**What is expected:**
Go through the entries one line at a time, and gather every line that has the word "README".

■ ■ ■

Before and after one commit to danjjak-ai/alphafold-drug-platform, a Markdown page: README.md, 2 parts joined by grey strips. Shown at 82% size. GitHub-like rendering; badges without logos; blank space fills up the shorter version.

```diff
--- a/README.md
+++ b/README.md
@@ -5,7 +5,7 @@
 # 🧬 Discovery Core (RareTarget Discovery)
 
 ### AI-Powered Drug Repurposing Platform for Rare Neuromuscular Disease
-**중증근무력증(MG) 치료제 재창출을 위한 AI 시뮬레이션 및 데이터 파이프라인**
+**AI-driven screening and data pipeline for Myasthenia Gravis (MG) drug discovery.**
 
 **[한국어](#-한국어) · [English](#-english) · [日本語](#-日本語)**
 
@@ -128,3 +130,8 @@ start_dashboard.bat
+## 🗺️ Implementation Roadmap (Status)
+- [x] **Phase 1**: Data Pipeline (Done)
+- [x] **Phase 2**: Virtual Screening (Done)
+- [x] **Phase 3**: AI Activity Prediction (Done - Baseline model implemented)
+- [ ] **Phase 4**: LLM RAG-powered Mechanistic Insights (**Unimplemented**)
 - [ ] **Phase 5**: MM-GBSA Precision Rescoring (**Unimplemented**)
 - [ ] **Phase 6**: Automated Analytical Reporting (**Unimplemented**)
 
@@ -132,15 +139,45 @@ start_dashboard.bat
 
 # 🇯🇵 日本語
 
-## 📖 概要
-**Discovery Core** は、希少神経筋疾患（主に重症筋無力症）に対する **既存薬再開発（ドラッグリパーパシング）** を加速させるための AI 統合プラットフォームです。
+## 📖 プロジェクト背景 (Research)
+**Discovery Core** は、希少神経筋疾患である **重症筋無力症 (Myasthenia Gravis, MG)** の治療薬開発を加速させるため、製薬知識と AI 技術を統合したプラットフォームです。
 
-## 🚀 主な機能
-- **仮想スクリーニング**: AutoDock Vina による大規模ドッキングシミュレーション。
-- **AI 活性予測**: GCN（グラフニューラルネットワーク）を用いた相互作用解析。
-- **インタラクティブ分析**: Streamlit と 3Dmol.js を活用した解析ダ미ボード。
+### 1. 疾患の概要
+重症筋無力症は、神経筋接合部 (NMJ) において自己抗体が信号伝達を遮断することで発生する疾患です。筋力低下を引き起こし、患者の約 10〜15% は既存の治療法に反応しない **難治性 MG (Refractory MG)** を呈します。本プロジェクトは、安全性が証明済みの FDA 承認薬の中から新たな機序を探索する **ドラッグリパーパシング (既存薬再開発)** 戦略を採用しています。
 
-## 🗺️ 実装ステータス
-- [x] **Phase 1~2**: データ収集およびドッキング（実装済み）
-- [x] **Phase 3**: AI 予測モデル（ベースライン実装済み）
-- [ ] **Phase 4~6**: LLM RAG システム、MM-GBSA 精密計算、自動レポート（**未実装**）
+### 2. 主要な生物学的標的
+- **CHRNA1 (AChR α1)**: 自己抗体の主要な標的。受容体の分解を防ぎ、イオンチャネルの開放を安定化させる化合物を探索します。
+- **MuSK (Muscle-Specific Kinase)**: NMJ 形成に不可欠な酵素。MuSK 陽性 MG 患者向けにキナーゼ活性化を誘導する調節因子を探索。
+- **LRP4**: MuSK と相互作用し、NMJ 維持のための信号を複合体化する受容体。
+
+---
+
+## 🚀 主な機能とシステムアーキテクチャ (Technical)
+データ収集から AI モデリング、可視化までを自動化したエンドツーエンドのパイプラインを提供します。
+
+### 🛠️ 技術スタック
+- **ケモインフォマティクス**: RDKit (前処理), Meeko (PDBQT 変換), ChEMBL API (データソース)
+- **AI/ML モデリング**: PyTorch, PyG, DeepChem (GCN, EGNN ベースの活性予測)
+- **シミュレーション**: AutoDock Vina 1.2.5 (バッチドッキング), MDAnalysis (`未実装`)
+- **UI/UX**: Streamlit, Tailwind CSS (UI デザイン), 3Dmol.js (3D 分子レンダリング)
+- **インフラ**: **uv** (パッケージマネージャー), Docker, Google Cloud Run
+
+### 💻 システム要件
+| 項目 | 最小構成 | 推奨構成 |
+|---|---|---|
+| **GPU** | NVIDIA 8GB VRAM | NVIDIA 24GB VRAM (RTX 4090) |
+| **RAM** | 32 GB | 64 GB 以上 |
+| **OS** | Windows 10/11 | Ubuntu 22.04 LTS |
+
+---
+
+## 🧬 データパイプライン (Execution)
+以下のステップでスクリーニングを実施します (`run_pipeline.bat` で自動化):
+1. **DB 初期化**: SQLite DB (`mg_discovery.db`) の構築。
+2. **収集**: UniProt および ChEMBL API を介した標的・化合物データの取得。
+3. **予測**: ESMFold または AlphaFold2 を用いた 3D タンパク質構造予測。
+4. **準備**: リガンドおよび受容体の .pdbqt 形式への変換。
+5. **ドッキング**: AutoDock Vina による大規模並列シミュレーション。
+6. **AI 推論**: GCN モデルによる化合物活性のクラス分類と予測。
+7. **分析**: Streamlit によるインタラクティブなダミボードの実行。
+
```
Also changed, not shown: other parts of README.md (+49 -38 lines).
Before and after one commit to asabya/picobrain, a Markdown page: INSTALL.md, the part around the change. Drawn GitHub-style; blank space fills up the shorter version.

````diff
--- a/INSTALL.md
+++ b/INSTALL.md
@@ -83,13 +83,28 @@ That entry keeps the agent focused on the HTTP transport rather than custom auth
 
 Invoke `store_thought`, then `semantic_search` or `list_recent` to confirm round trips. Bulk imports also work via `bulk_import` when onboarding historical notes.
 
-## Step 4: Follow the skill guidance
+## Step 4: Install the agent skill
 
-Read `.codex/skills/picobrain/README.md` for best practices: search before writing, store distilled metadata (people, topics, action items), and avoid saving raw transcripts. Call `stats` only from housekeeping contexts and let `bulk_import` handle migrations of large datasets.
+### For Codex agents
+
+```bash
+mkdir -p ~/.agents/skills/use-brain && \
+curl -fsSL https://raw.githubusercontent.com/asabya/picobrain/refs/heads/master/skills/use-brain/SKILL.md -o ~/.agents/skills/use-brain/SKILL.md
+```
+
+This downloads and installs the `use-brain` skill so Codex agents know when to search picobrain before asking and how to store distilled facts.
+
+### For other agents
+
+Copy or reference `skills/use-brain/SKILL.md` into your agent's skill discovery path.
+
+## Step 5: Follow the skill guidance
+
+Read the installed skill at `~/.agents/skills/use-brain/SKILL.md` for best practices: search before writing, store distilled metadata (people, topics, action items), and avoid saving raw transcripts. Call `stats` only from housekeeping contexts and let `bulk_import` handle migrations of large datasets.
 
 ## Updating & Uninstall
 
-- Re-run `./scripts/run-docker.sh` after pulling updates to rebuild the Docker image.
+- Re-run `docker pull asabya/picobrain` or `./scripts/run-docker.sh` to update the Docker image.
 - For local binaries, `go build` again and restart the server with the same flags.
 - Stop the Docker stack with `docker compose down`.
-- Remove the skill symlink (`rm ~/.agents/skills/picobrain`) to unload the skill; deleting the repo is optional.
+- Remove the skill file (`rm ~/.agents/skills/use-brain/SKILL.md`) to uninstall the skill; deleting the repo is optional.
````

■ ■ ■

**Result of this exercise:**
Before and after one commit to danjjak-ai/alphafold-drug-platform, a Markdown page: README.md, 2 parts joined by grey strips. Shown at 82% size. GitHub-like rendering; badges without logos; blank space fills up the shorter version.
--- a/README.md
+++ b/README.md
Also changed, not shown: other parts of README.md (+49 -38 lines).
-Read `.codex/skills/picobrain/README.md` for best practices: search before writing, store distilled metadata (people, topics, action items), and avoid saving raw transcripts. Call `stats` only from housekeeping contexts and let `bulk_import` handle migrations of large datasets.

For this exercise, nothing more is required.